Two of us milked 150 cows in a milking parlor, instead of a barn. The cows stood in stalls, nose to tail, and were elevated to our waists. We herded them into a holding pen, moving them in and out of the parlor with factory precision. Number fifty-eight got two cranks of grain, while higher producing number sixty-five got three cranks. The milk went straight from the udder to the cooling tank and on to the bottle in complete sterility.
Occasionally a cow resisted the system. Number 134 had learned to lunge against the gate after eating her grain, popping it open. Off she would run, half milked, leaving the milk machine cups dangling from four rubber tubes like half an octopus. Number seventy-six learned to slip her head through the bars of the stall,, and with a contortionistic twist, give herself more grain. No longer profitable, both were sent to the rendering plant, and their numbers given to more profitable cows.

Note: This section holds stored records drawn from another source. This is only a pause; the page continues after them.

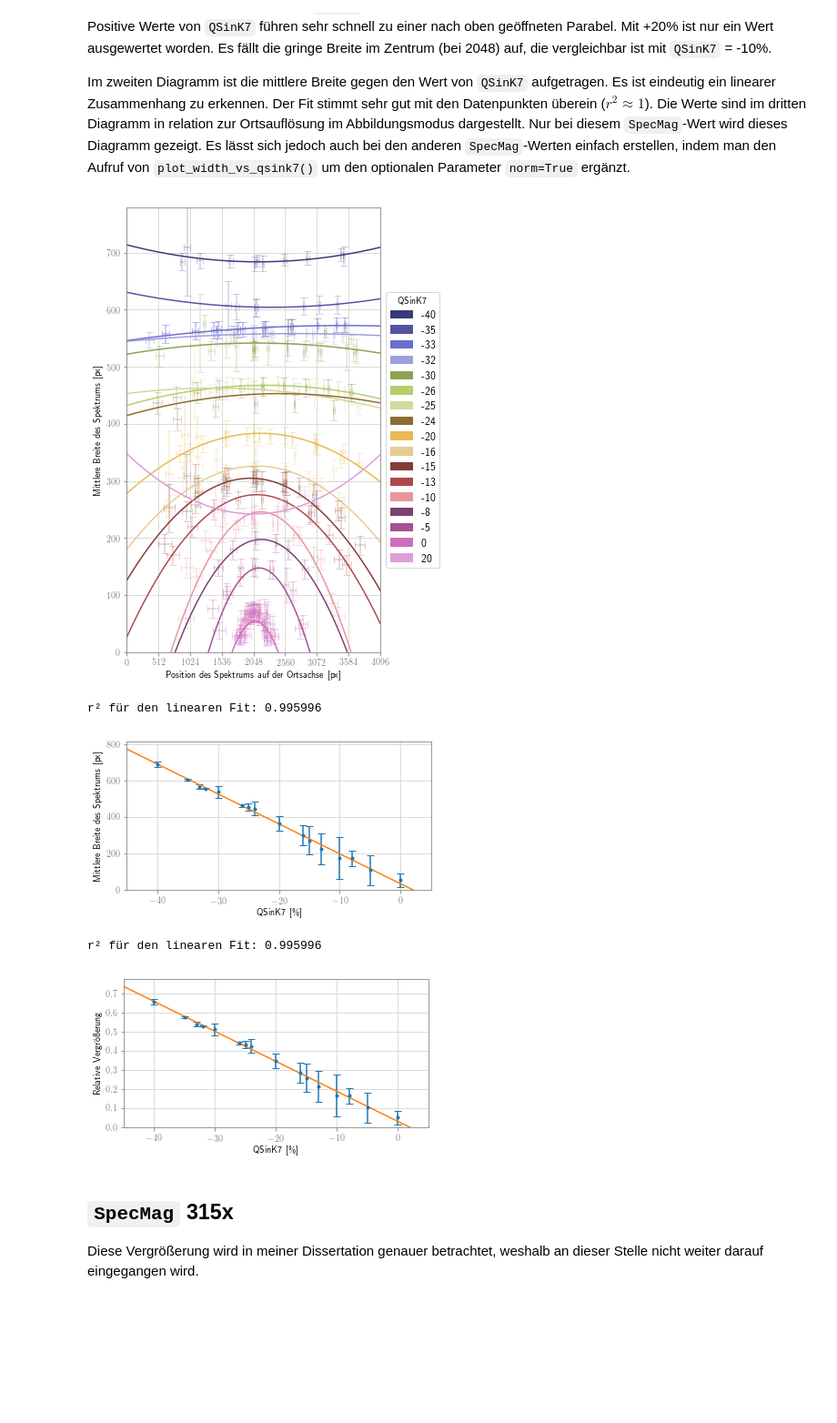
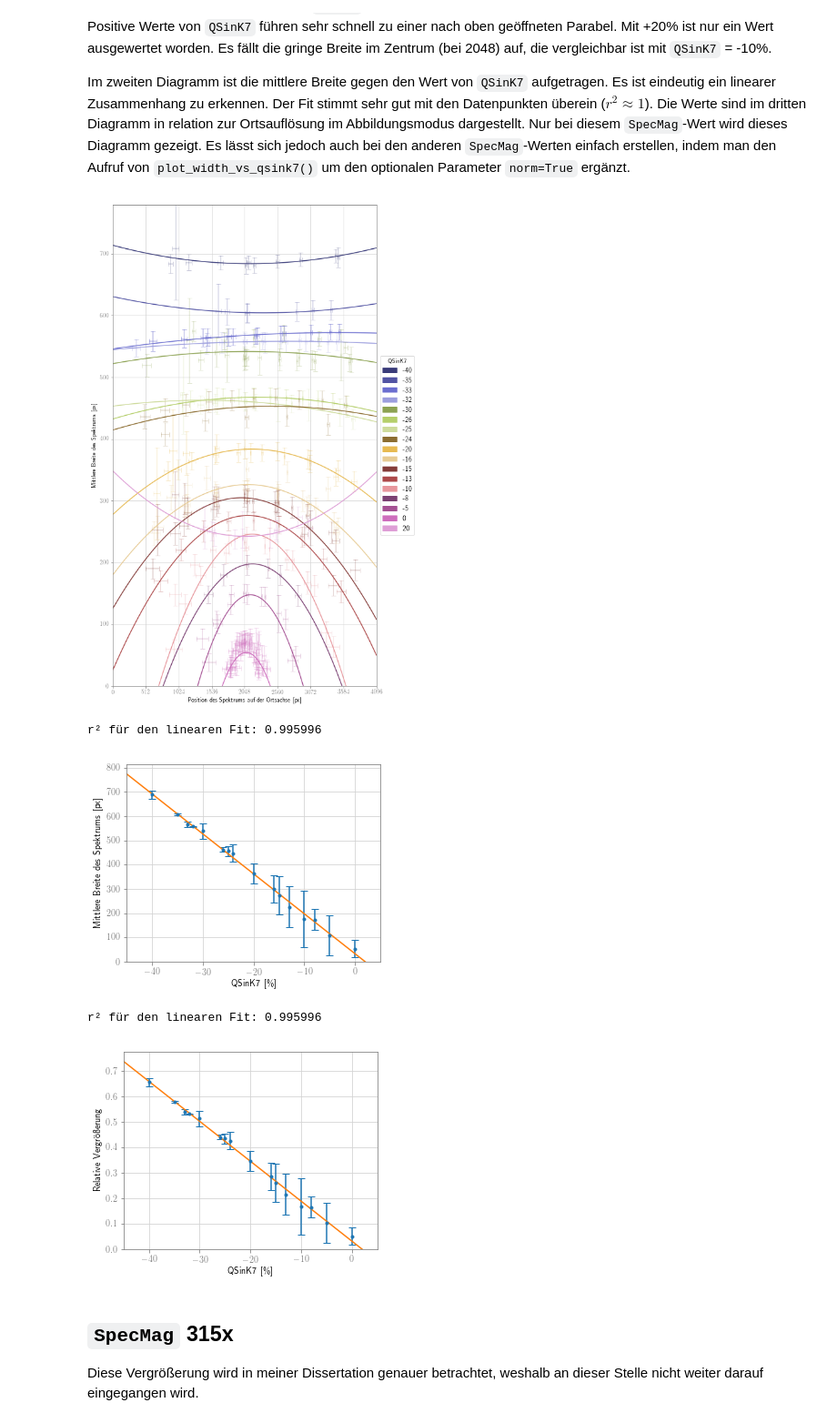
Before and after one commit to m-entrup/Dissertation, a Jupyter notebook: Jupyter-Notebooks/Kapitel2/SR-EELS-Charakterisierung-QSinK7.ipynb, the cells around one changed output. Shown at 91% size. Cells and saved outputs as stored; diff of their text form; code cells hidden in the pictures; blank space fills up the shorter version.

```diff
--- a/Jupyter-Notebooks/Kapitel2/SR-EELS-Charakterisierung-QSinK7.ipynb
+++ b/Jupyter-Notebooks/Kapitel2/SR-EELS-Charakterisierung-QSinK7.ipynb
@@ -140,7 +140,7 @@ def plot_width_vs_pos(dataframe):
 
     index = 0
 
-    plt.figure(figsize=(5, 9))
+    plt.figure(figsize=(8, 15))
     # Mit Hilfe der Methode groupby() kann man über die Multiindizes iterieren.
     # Es können auch mehrere Indizes als Liste an den Parameter 'level' übergebenwerden.
     for sm, data in dataframe.groupby(level='QSinK7'):
@@ -206,7 +206,7 @@ def plot_width_vs_qsink7(dataframe, norm=False, fit_positiv=False):
         y_fit_positiv = g(x_fit)
         r2 = r2_score(width_fit, g(width_fit.index))
         print('r² für den linearen Fit: %g' % (r2,))
-    plt.figure(figsize=(6, 3))
+    plt.figure(figsize=(5, 4))
     plt.errorbar(x=width.index,
                  y=width,
                  yerr=width_stdv,
@@ -258,21 +258,19 @@ Im zweiten Diagramm ist die mittlere Breite gegen den Wert von ``QSinK7`` aufget
 fig_width_vs_pos_SM125 = plot_width_vs_pos(data_SM125)
 fig_width_vs_pos_SM125.savefig('Bilder/QSinK7_SM125_width-vs-pos.pdf')
 # %% [output]
-[figure, old version]
+[figure, new version]
 # %%
 fig_width_vs_qsink7_SM125 = plot_width_vs_qsink7(data_SM125)
 fig_width_vs_qsink7_SM125.savefig('Bilder/QSinK7_SM125_width-vs-QSinK7.pdf')
 # %% [output]
 r² für den linearen Fit: 0.995996
-[figure, old version]
+[figure, new version]
 # %%
 fig_width_vs_qsink7_SM125_norm = plot_width_vs_qsink7(data_SM125, norm=True)
-fig_width_vs_qsink7_SM125_norm.savefig(
-    'Bilder/QSinK7_SM125_width-vs-QSinK7_norm.pdf'
-)
+fig_width_vs_qsink7_SM125_norm.savefig('Bilder/QSinK7_SM125_width-vs-QSinK7_norm.pdf')
 # %% [output]
 r² für den linearen Fit: 0.995996
-[figure, old version]
+[figure, new version]
 # %% [markdown]
 ## ``SpecMag`` 315x
 
```
Also changed, not shown: parts of 10 cells of this notebook, 17 other files.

Fortunately, Oggie never measured my production to food ration in quite the same way. After securing the cows in the holding pen for the morning shift, I grabbed a quart of milk from the cooler. Mid-way through the milking, I drank another quart. At breakfast I had two or three large glasses of milk, biscuits, ham, eggs, and cereal.
At lunch, Oggie's wife served meat, potatoes, homemade bread, at least two kinds of vegetables, and fresh pie. I ate firsts of everything, seconds of some things, and always two or three glasses of milk. during the afternoon milking, I generally drank another two quarts of milk, unless it was Christmas time, in which case I swapped one for a quart of eggnog. Supper was a repeat of lunch.
After supper, I generally retired to the bunk house, which I shared with a wino who cured hangovers by drinking six spoons of instant coffee stirred into a cup of hot tap water; an elderly psychic who, from the dark, talked out loud to his dead uncle, and 24-year-old Fritz. Fritz had been working in the creamery since graduating from the eighth grade at age eighteen.
I worked other dairies during those teen years, relieving farmers for a weekend or for a vacation. Always the work was physically hard but emotionally satisfying. I dreamed of someday owning my own herd.
But high school graduation soon came, along with the threat of being drafted into the Army. To avoid it, I enlisted into the Air Force for four years. By the end of my enlistment, my dream had begun to fade. Now all that remains are fond memories and a Dairyman of the Year award given to me by my Future Farmers of America chapter. The farmers I worked for are now dead or worn out. Still, I walked away with the best part of their farms -- memories I can enjoy without sweat or stink. I wonder if my carpenter brother feels the same way about the nails he's hammered?